A few months back I made some noise on here about the scope for Australia to leverage a barista advantage internationally.
The argument was that our wide brown land was at the cutting edge of the ‘third wave’ of fancy coffee-making (and by fancy, I’m not talking about the Franken-coffees dreamed up by Starbucks for people who like whipping cream, flavoured syrup and milk rather than roasted bean-infused goodness).
After enduring the overpriced faux coffee of the aforementioned US giant out of desperation, and the abomination that is my hotel’s brew, I followed a tip from an Aussie and headed to a little café run by some locals who’d lived and worked in Melbourne (reportedly).
Café Ohana is doing no more than what your standard Melbourne coffee vendors does, i.e. latte, macchiato etc. They deliver it in a slick Scando-decored venue, with tasty sandwiches and a mix of cakes, but it’s not anything amazingly groundbreaking. But it felt like an oasis to me, and seemed to be a happy haunt for numerous Japanese ladies who lunch.
It must being doing well, as the firm is about to open another branch (according to their Facebook page).
It’s a reminder that international transfer of competitive advantages doesn’t always have to be lead with the fanciest, most innovative version of your product.

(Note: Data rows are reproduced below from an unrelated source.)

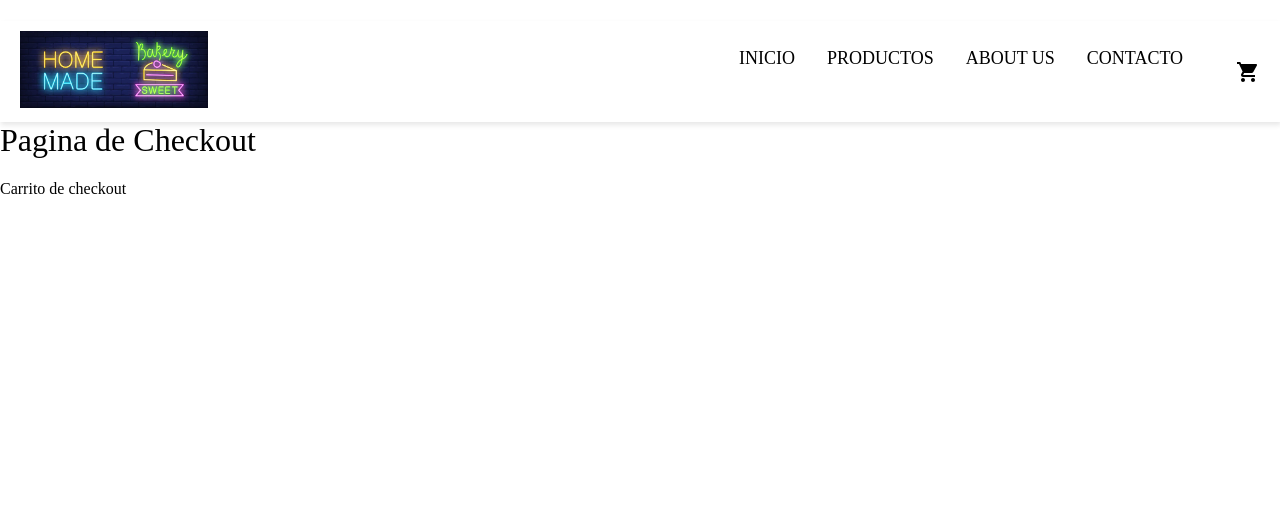
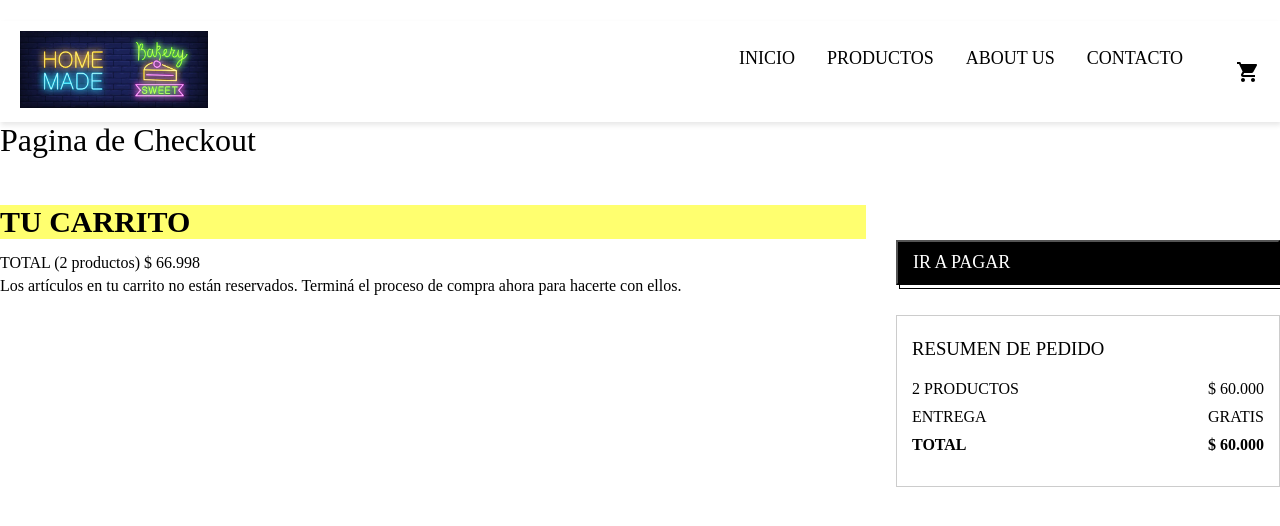
Before and after one commit to maximazza/ecommerce-test-gourmet, a React (Create React App) app: page /cart in a window 1280 px wide. Shown: the top 526 px of the page. Built offline with nearby package versions, Linux system fonts and the light colour scheme.

Commit message:
ultimo trabajo practico

```diff
--- a/src/components/Cart/Cart.js
+++ b/src/components/Cart/Cart.js
@@ -1,15 +1,130 @@
-import { useContext } from "react"
+import { useContext, useState } from "react"
 import { CartContext } from "../../context/CartContext"
+import './Cart.scss'
+import Modal from '../Modal/Modal'
+import db from '../../firebaseConfig.js'
+import { collection, addDoc } from 'firebase/firestore'
 
 const Cart = () => {
-    const { cartProducts } = useContext(CartContext)
+    const [showModal, setShowModal] = useState(false)
+    const { cartProducts, totalPrice } = useContext(CartContext)
+    const [success, setSuccess] = useState()
+
+    const [order, setOrder] = useState({
+        items: cartProducts.map((product) => {
+            return {
+                id: product.id,
+                title: product.title,
+                price: product.price
+            }
+        } ),
+        buyer: {},
+        date: new Date().toLocaleString(),
+        total: totalPrice
+    })
+    const [formData, setFormData] = useState({
+        name: '',
+        phone: '',
+        email:''
+    })
 
 
+
+    const handleChange = (e) => {
+        setFormData({...formData, [e.target.name] : e.target.value})
+    }
+
+    const submitData = (e) => {
+        e.preventDefault()
+        console.log("order para enviar: ", {...order, buyer: formData})
+        pushData({...order, buyer: formData})
+    }
+
+    const pushData = async (newOrder) => {
+        const collectionOrder = collection(db, 'ordenes')
+        const orderDoc = await addDoc(collectionOrder, newOrder)
+        setSuccess(orderDoc.id)
+        console.log('ORDEN GENERADA', orderDoc)
+    }
+
     return(
-        <>
-        <div>Carrito de checkout</div>
-        {console.log("cartProducts dede checkout: ",cartProducts)}
-        </>
+        <div className="checkout-page">
+            <div className="info-checkout">
+                {console.log("order: ", order)}
+                <h2>TU CARRITO</h2>
+                <span>TOTAL (2 productos) <b>$ 66.998</b></span>
+                <p>Los artículos en tu carrito no están reservados. Terminá el proceso de compra ahora para hacerte con ellos.</p>
+                <div className="container-checkout-products">
+                    {cartProducts.map( (cartProduct) => {
+                        const { title, image, price} = cartProduct
+                        return(
+                            <div className="checkout-item">
+                                <img src={`./assets/${image}`} alt="imagen" />
+                                <div className="info-checkout-item">
+                                    <p>{title}</p>
+                                    <p className="checkout-item-price">$ {price}</p>
+                                    <button>X</button>
+                                </div>
+                            </div>
+                        )
+                    })}
+                </div>
+            </div>
+                <div className="info-subtotal">
+                    <button onClick={() => setShowModal(true)}>IR A PAGAR</button>
+                    <div className="total-purchase">
+                        <h3>RESUMEN DE PEDIDO</h3>
+                        <div className="item-purchase">
+                            <p>2 PRODUCTOS</p>
+                            <p>$ 60.000</p>
+                        </div>
+                        <div className="item-purchase">
+                            <p>ENTREGA</p>
+                            <p>GRATIS</p>
+                        </div>
+                        <div className="item-purchase">
+                            <p>TOTAL</p>
+                            <p>$ 60.000</p>
+                        </div>
+                    </div>
+                </div>
+                {showModal &&
+                    <Modal title="DATOS DE CONTACTO" close={() => setShowModal()}>
+                        {success ? (
+                            <>
+                               <h2>Su orden se genero correctamente</h2>
+                               <p>ID de compra : {success}</p>
+                            </>
+                        ) : (
+                            <form onSubmit={submitData}>
+                                <input
+                                    type='text'
+                                    name='name'
+                                    placeholder='Ingrese el nombre'
+                                    onChange={handleChange}
+                                    value={formData.name}
+                                />
+                                <input
+                                    type='number'
+                                    name='phone'
+                                    placeholder='Ingrese el telefono'
+                                    value={formData.phone}
+                                    onChange={handleChange}
+                                />
+                                <input
+                                    type='email'
+                                    name='email'
+                                    placeholder='Ingrese el mail'
+                                    value={formData.email}
+                                    onChange={handleChange}
+
+                                />
+                                <button type="submit">Enviar</button>
+                            </form>
+                        )}
+                    </Modal>
+                }
+        </div>
     )
 }
 
--- /dev/null
+++ b/src/components/Cart/Cart.scss
@@ -0,0 +1,119 @@
+h2 {}
+
+.checkout-page {
+    display: flex;
+}
+
+.info-checkout {
+    width: 70%;
+    padding-right: 30px;
+}
+
+.info-subtotal {
+    width: 30%;
+    padding-top: 60px;
+}
+
+.info-checkout h2 {
+    font-weight: 800;
+    font-size: 30px;
+    margin-bottom: 15px;
+}
+
+.info-checkout span {
+    font-weight: 300;
+    margin-bottom: 10px;
+}
+
+.info-checkout p {
+    font-weight: 200;
+    margin-top: 5px;
+}
+
+.info-checkout-item {
+    width: calc(75% - 20px);
+    padding-bottom: 20px;
+    padding-top: 20px;
+    position: relative;
+}
+
+.info-checkout-item p {
+    letter-spacing: 1px;
+}
+
+p.checkout-item-price {
+    font-weight: 500;
+}
+
+.info-checkout-item div {
+    border: 1px solid black;
+    width: 100px;
+}
+.info-checkout-item button {
+    position: absolute;
+    background: none;
+    border: none;
+    right: 10px;
+    top: 10px;
+}
+
+.checkout-item {
+    margin-bottom: 15px;
+    display: flex;
+    border: 1px solid #686868;
+}
+
+.checkout-item img {
+    width: 25%;
+    border-right: 1px solid #686868;
+    margin-right: 20px;
+}
+
+.total-purchase {
+    border: 1px solid #ccc;
+    padding: 22px 15px;
+    margin-top: 30px;
+}
+
+.total-purchase h3 {
+    margin: 0;
+    margin-bottom: 20px;
+}
+
+.item-purchase {
+    display: flex;
+    justify-content: space-between;
+}
+
+.item-purchase p {
+    margin: 0px;
+    margin-bottom: 10px;
+    font-weight: 200;
+}
+
+.item-purchase:nth-of-type(3) p {
+    font-weight: 600;
+}
+
+.info-subtotal > button {
+    background: black;
+    width: 100%;
+    padding: 10px 15px;
+    color: white;
+    text-align: left;
+    position: relative;
+    font-size: 18px;
+    cursor: pointer;
+    transition: all 0.3s ease;
+}
+
+.info-subtotal > button:before {
+    content: "";
+    width: calc(100% + 2px);
+    height: 100%;
+    position: absolute;
+    border: 1px solid black;
+    left: 1px;
+    z-index: -1;
+    bottom: -6px;
+}
```
Also changed, not shown: src/firebaseConfig.js (line endings or trailing spaces).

Indeed, sometime it pays to tone down the radicalness so as to find a receptive audience.
Now if only I could find a purveyor of quality craft beers around here too…
Tags: adaptation, Australia, Bangkok, business, cafes, coffee, competitive advantage, International business, International retailing, local adaptation, Melbourne, retail, Retailing, Starbucks, Strategic management, Thailand